What to work on
Nothing but a number should be given: the count of lines in the data that include the string "onPressed".

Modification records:
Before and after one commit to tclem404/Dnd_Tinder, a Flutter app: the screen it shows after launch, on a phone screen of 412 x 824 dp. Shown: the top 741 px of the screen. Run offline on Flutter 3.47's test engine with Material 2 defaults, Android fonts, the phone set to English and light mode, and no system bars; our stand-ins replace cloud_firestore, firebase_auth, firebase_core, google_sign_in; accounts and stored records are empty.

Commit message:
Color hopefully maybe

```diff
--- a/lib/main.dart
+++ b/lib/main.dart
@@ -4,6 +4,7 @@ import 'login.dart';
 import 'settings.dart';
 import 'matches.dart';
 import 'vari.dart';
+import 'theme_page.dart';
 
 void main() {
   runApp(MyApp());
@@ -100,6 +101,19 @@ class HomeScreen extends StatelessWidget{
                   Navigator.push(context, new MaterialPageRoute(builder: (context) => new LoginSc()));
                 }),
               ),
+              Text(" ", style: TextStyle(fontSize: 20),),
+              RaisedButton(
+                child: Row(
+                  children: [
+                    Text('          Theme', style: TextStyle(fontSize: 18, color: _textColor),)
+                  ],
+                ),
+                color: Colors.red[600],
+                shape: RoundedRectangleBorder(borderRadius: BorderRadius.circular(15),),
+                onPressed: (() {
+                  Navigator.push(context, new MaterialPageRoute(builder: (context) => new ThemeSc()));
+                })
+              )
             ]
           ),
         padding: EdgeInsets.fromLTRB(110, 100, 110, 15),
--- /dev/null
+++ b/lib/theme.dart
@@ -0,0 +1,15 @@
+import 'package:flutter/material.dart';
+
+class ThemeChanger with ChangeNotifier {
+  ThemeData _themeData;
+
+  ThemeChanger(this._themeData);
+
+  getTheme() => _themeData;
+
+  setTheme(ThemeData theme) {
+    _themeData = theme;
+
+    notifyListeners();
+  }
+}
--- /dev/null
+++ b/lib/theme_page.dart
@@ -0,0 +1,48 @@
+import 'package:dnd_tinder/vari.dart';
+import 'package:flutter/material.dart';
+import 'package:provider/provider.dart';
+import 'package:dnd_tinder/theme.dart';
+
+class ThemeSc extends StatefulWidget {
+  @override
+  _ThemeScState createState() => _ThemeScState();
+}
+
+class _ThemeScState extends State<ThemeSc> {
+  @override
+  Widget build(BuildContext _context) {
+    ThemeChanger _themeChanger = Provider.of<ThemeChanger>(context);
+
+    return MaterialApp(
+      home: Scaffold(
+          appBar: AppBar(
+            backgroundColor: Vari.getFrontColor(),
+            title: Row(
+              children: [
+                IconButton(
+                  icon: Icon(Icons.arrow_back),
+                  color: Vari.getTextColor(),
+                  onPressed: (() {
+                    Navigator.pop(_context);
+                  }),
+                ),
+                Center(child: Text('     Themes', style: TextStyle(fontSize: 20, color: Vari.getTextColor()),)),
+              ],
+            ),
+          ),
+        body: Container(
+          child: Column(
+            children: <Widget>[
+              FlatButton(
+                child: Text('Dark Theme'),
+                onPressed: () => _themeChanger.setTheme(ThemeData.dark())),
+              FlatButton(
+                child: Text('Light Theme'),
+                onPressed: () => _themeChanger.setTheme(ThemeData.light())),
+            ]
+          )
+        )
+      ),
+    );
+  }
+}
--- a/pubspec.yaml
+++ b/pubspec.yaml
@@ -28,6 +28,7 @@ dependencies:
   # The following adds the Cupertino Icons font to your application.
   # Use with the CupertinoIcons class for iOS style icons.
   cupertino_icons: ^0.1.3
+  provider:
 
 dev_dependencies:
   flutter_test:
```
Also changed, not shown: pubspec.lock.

...

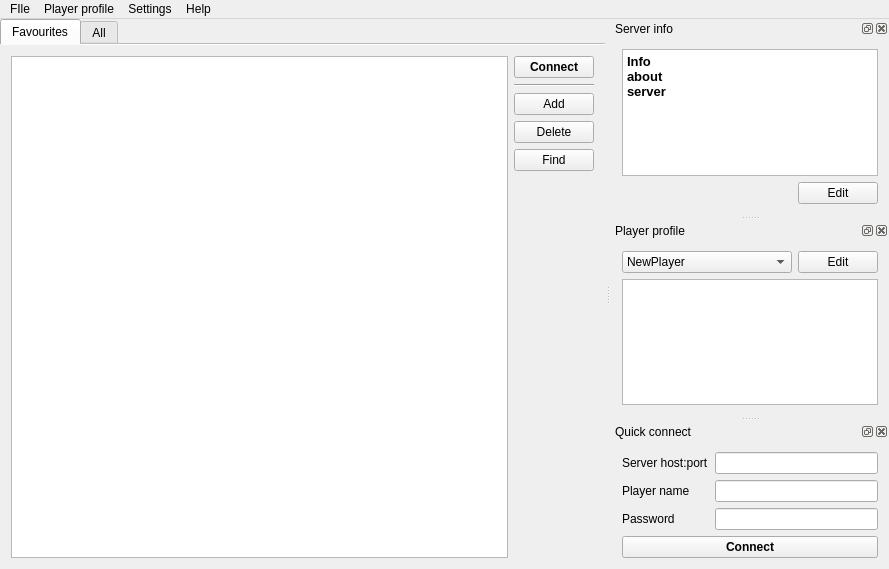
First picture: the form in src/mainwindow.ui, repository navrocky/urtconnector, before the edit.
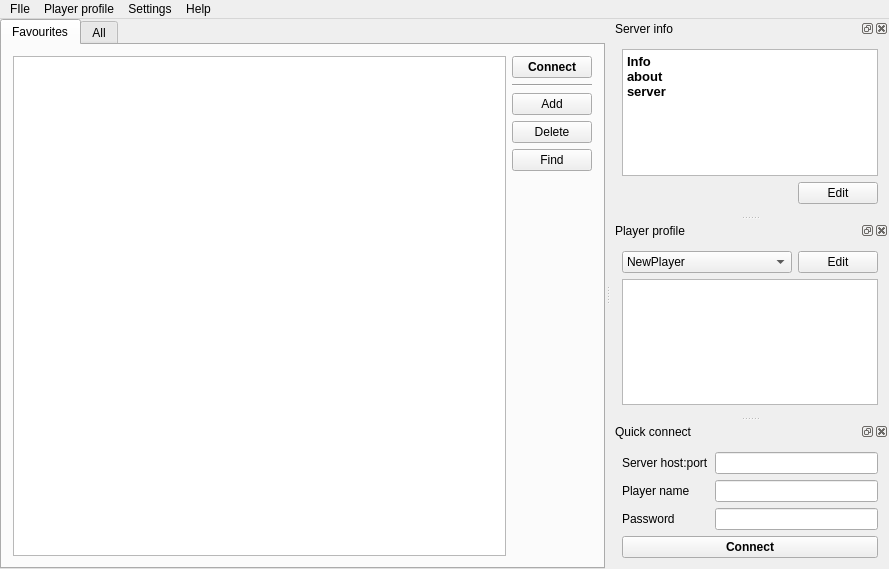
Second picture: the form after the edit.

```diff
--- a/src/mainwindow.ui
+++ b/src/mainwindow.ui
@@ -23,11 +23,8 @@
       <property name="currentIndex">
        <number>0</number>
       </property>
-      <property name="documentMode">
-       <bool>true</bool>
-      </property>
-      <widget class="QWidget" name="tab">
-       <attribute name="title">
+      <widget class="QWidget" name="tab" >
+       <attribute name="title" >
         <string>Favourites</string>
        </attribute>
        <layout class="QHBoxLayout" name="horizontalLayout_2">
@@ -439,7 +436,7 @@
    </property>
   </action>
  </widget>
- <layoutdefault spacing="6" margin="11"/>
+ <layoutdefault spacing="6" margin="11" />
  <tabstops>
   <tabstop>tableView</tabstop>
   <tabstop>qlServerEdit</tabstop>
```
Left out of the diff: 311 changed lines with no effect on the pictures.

--

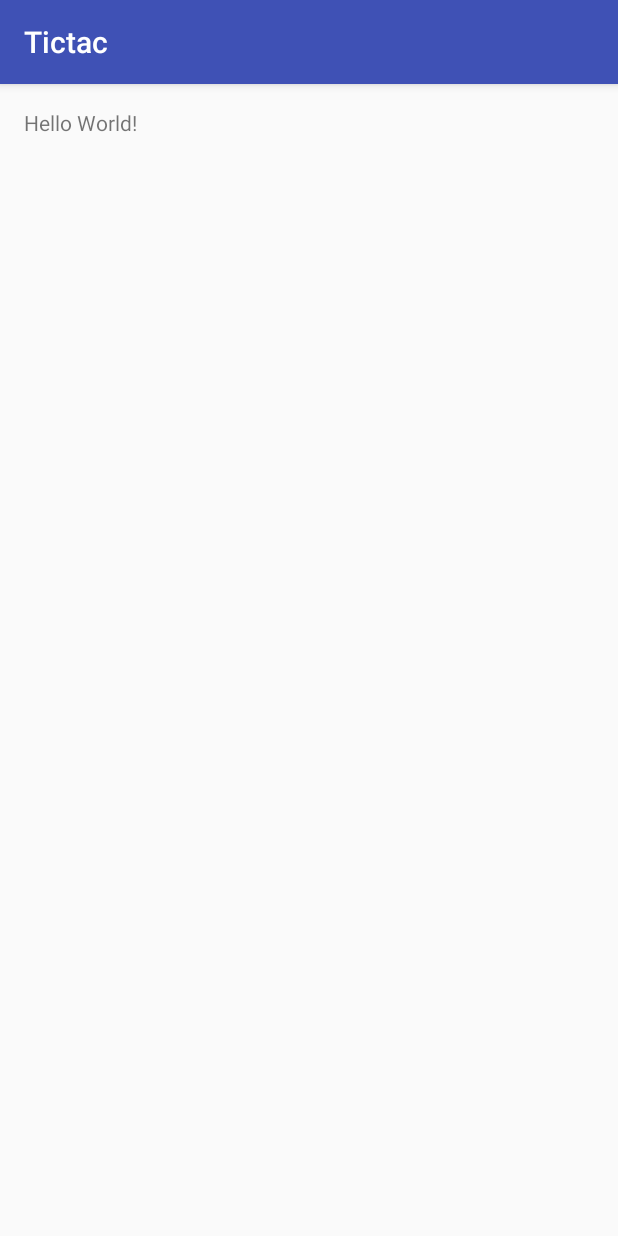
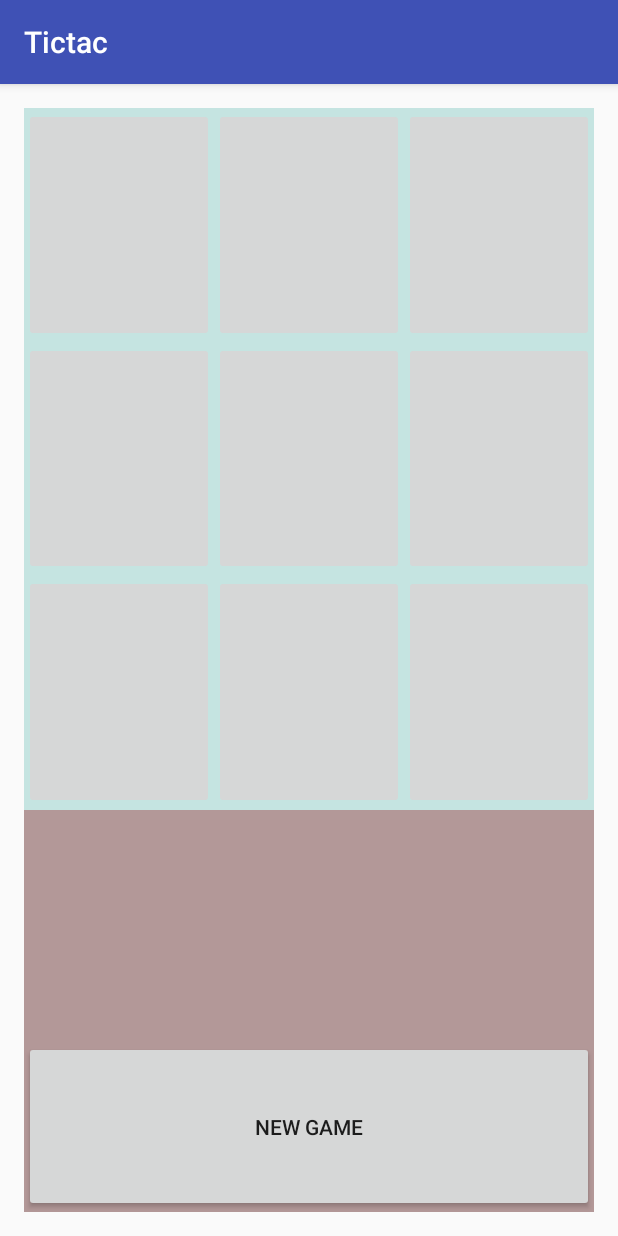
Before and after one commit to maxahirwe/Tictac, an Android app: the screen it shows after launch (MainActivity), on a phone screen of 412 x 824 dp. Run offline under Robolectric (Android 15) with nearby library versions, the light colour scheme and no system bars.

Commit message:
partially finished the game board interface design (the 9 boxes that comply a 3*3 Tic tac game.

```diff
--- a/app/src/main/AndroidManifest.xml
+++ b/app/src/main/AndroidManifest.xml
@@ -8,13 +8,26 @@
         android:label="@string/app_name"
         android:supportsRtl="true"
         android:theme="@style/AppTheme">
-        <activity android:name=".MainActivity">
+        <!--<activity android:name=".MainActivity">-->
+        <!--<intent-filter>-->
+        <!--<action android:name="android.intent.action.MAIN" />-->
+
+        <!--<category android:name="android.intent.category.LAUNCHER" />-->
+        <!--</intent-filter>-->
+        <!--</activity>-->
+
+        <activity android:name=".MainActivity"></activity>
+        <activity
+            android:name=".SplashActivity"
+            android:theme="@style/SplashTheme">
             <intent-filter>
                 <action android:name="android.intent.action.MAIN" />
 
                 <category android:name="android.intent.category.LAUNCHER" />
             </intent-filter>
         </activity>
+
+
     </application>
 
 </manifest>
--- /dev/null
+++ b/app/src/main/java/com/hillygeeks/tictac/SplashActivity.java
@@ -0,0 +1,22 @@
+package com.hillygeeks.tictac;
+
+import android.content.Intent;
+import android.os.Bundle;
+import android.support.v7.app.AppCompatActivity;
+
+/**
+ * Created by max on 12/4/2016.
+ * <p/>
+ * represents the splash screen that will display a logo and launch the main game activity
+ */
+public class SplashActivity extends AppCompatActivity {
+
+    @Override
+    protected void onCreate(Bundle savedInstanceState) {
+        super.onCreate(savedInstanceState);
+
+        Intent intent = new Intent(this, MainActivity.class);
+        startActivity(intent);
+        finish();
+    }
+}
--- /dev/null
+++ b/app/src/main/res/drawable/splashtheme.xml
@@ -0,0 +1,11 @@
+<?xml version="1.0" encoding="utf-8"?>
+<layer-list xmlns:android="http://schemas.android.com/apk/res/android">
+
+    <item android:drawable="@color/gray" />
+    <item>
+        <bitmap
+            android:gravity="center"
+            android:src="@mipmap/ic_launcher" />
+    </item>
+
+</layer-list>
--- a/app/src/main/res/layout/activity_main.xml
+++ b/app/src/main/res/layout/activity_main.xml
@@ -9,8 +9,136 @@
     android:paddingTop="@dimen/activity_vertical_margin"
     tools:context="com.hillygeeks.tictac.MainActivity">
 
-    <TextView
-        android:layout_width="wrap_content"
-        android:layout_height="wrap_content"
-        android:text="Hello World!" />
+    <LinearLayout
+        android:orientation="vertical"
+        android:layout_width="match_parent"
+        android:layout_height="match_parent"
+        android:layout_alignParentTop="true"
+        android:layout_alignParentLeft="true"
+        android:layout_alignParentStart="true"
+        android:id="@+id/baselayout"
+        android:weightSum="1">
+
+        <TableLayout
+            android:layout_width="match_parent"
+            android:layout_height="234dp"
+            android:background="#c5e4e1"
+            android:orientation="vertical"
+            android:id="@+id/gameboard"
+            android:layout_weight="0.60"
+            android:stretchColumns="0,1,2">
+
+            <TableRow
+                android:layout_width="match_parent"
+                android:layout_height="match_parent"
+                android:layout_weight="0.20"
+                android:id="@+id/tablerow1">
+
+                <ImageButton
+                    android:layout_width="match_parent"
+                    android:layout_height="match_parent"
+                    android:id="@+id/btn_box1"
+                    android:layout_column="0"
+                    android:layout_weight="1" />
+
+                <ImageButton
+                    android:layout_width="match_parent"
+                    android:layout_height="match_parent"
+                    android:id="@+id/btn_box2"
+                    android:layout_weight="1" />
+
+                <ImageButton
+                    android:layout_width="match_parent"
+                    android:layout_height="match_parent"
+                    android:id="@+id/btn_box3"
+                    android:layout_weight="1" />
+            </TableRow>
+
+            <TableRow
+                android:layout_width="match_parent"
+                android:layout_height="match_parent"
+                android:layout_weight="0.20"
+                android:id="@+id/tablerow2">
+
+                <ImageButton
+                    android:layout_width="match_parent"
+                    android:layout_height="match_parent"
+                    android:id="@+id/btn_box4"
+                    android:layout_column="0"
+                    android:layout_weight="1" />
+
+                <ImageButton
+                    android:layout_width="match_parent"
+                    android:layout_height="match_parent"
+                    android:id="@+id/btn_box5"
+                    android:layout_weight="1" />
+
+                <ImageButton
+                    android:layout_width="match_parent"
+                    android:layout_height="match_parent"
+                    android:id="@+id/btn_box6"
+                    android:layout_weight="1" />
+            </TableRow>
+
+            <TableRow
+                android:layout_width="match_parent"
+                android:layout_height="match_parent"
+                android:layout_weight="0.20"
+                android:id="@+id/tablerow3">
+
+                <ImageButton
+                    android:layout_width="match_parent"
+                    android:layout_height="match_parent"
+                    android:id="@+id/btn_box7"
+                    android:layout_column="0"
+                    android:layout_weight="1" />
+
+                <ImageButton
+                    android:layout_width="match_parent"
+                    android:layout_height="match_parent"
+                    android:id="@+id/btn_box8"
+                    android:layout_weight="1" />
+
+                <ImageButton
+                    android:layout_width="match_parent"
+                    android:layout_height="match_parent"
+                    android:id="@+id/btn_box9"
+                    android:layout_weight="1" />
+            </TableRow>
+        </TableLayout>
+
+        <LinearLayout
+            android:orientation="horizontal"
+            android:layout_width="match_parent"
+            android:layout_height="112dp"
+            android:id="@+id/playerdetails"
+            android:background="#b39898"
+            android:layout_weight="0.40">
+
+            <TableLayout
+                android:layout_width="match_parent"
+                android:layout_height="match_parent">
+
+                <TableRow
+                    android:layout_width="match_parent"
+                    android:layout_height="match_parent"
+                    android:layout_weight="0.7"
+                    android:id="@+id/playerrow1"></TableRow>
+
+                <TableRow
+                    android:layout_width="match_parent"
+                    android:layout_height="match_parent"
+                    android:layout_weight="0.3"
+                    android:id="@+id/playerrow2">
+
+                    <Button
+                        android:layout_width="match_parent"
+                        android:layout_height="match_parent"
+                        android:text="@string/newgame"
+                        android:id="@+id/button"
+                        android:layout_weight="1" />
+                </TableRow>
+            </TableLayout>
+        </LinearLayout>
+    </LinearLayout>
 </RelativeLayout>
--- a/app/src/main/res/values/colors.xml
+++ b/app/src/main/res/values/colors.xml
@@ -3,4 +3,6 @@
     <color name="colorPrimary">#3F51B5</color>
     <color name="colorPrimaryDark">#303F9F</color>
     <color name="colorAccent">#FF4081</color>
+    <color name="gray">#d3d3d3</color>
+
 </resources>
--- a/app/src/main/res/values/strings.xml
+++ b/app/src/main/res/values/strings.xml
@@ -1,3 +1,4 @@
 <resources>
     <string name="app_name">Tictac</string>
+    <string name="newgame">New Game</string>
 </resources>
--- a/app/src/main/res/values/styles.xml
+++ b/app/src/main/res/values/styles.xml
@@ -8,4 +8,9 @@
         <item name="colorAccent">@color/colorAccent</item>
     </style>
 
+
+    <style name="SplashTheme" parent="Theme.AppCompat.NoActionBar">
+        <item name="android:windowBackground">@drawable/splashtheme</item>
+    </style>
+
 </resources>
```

Exercise solution
4